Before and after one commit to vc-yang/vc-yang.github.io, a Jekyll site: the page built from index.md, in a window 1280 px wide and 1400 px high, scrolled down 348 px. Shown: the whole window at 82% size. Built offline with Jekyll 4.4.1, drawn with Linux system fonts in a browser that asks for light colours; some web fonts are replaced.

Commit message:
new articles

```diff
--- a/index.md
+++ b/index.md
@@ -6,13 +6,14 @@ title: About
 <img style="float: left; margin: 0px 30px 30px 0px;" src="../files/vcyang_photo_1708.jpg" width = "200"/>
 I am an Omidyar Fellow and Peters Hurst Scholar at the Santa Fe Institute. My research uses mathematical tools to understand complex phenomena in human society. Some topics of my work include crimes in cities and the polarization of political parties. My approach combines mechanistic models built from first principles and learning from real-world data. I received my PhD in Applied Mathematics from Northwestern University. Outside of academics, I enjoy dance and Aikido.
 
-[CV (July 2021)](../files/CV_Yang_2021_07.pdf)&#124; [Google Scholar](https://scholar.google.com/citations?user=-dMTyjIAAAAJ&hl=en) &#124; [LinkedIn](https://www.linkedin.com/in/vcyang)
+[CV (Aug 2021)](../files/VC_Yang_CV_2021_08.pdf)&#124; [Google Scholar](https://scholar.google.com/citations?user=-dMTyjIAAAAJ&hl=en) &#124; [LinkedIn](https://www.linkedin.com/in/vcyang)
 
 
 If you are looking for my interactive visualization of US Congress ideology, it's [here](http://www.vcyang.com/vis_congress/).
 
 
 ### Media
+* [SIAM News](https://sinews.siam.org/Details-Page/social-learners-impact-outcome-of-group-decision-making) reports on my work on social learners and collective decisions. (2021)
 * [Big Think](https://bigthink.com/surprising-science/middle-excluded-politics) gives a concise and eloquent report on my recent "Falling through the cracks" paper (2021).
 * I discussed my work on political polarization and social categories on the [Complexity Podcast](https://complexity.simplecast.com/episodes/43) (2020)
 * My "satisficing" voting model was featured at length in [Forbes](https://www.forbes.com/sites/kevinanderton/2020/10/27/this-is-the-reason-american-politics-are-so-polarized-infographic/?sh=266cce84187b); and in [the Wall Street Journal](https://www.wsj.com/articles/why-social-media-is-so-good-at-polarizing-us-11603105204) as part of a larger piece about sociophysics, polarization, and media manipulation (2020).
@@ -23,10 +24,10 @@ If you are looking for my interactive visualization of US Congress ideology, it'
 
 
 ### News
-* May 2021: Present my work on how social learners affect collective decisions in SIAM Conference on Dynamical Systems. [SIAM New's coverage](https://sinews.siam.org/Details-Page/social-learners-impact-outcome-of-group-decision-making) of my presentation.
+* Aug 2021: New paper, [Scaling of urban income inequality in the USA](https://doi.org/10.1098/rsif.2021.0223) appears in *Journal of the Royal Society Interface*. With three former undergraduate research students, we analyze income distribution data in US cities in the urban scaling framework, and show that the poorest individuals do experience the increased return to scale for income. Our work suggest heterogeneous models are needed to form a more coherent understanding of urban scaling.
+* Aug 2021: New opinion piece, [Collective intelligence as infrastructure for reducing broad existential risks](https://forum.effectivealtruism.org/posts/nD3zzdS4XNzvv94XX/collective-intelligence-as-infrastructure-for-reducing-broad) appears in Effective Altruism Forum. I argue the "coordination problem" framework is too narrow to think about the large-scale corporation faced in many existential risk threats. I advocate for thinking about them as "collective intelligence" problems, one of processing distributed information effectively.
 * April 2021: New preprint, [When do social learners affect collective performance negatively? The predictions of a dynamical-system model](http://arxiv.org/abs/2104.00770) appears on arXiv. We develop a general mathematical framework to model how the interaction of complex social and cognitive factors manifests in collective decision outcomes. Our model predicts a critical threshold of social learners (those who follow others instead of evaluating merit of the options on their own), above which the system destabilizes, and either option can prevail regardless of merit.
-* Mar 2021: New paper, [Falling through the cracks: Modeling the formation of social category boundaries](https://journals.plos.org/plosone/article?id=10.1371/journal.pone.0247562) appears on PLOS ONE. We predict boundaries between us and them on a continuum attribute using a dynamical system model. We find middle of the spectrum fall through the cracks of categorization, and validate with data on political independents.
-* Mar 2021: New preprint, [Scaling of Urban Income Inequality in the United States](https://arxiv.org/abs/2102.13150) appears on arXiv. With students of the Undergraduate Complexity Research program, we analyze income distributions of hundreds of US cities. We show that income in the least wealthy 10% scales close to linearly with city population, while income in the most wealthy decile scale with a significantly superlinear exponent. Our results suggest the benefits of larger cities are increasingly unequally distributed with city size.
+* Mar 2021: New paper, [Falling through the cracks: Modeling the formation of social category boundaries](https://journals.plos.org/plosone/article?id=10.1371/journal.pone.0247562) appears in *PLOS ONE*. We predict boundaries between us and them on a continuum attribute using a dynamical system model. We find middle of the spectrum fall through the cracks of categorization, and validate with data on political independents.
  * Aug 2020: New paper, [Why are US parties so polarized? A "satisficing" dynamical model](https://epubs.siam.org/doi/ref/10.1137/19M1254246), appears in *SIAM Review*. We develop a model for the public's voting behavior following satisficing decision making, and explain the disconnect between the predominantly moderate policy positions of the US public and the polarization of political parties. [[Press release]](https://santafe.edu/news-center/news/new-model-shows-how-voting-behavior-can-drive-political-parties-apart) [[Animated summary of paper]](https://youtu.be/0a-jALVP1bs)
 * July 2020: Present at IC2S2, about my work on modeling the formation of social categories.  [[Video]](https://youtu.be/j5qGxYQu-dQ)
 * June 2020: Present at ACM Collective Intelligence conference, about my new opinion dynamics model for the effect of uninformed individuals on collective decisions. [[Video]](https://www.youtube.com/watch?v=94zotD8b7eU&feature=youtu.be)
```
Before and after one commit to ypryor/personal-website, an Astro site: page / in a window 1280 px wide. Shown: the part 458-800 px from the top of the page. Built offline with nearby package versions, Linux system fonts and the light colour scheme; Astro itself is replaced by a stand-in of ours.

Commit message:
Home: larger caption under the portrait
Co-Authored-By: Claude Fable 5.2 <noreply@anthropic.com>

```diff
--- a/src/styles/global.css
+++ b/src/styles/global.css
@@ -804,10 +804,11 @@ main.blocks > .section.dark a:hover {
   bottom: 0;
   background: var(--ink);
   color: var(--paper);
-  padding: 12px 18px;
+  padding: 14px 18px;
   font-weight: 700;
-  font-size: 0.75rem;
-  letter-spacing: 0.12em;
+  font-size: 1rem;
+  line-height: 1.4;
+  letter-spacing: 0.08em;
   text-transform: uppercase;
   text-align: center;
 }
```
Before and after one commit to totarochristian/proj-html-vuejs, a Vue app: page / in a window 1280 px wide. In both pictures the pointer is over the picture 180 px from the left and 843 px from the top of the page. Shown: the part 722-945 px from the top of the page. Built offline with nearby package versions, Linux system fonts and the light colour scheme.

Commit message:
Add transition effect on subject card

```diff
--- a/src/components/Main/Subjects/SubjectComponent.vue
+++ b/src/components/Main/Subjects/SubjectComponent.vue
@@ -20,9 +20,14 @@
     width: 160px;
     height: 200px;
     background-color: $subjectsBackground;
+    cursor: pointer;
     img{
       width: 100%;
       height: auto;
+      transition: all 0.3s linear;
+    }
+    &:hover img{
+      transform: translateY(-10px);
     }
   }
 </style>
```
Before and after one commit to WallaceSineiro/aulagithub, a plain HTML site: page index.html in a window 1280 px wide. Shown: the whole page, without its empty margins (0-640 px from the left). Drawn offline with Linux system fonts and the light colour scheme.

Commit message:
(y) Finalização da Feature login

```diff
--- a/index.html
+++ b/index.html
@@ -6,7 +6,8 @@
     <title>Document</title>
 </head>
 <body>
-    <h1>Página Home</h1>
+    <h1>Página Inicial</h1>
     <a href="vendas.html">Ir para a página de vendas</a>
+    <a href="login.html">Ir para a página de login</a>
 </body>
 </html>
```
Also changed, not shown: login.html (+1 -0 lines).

■ ■ ■ ■

- _What the task requires_
Return each line of the records above in which the word "para" occurs.

- _Finished task_
     <a href="vendas.html">Ir para a página de vendas</a>
+    <a href="login.html">Ir para a página de login</a>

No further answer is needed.